**Task to carry out**
First find the line containing "Track authentication implementation, deploy" in the data, then set it down exactly along with every line after it, through the last.

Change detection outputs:

....

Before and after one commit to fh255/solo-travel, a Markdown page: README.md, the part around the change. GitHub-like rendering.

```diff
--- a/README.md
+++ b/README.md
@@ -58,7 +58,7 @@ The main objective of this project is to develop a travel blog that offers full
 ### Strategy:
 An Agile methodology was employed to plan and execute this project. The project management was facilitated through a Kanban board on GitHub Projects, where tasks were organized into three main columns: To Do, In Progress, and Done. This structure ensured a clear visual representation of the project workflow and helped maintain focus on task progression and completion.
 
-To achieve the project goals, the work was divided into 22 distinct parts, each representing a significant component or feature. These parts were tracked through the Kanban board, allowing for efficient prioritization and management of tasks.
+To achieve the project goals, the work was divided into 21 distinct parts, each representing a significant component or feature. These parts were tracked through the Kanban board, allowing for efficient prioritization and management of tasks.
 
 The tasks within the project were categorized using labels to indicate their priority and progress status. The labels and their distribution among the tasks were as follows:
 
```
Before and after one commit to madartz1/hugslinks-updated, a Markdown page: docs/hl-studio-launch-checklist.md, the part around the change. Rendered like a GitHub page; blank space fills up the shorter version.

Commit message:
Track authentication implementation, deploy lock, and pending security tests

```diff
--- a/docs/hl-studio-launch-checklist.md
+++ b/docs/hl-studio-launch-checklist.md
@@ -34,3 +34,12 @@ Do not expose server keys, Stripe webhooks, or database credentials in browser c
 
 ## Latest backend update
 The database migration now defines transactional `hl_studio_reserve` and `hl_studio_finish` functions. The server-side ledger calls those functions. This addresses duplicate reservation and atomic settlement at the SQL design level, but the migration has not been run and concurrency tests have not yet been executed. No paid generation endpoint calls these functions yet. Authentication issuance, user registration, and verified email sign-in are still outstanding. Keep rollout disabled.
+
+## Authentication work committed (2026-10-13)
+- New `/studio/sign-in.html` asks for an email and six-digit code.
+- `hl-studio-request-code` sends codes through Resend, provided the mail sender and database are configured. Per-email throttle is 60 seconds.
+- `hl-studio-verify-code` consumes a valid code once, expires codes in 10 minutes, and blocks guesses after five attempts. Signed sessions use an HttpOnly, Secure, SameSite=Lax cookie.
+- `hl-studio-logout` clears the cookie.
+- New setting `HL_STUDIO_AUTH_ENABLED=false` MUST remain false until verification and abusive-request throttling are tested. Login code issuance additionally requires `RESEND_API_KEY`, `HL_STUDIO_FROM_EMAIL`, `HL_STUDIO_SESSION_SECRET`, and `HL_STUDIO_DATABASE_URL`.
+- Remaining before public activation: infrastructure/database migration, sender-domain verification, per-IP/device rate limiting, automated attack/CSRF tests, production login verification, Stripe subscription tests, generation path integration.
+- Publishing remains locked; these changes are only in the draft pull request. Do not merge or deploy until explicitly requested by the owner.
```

....

**Exercise solution**
Track authentication implementation, deploy lock, and pending security tests

```diff
--- a/docs/hl-studio-launch-checklist.md
+++ b/docs/hl-studio-launch-checklist.md
@@ -34,3 +34,12 @@ Do not expose server keys, Stripe webhooks, or database credentials in browser c
 
 ## Latest backend update
 The database migration now defines transactional `hl_studio_reserve` and `hl_studio_finish` functions. The server-side ledger calls those functions. This addresses duplicate reservation and atomic settlement at the SQL design level, but the migration has not been run and concurrency tests have not yet been executed. No paid generation endpoint calls these functions yet. Authentication issuance, user registration, and verified email sign-in are still outstanding. Keep rollout disabled.
+
+## Authentication work committed (2026-10-13)
+- New `/studio/sign-in.html` asks for an email and six-digit code.
+- `hl-studio-request-code` sends codes through Resend, provided the mail sender and database are configured. Per-email throttle is 60 seconds.
+- `hl-studio-verify-code` consumes a valid code once, expires codes in 10 minutes, and blocks guesses after five attempts. Signed sessions use an HttpOnly, Secure, SameSite=Lax cookie.
+- `hl-studio-logout` clears the cookie.
+- New setting `HL_STUDIO_AUTH_ENABLED=false` MUST remain false until verification and abusive-request throttling are tested. Login code issuance additionally requires `RESEND_API_KEY`, `HL_STUDIO_FROM_EMAIL`, `HL_STUDIO_SESSION_SECRET`, and `HL_STUDIO_DATABASE_URL`.
+- Remaining before public activation: infrastructure/database migration, sender-domain verification, per-IP/device rate limiting, automated attack/CSRF tests, production login verification, Stripe subscription tests, generation path integration.
+- Publishing remains locked; these changes are only in the draft pull request. Do not merge or deploy until explicitly requested by the owner.
```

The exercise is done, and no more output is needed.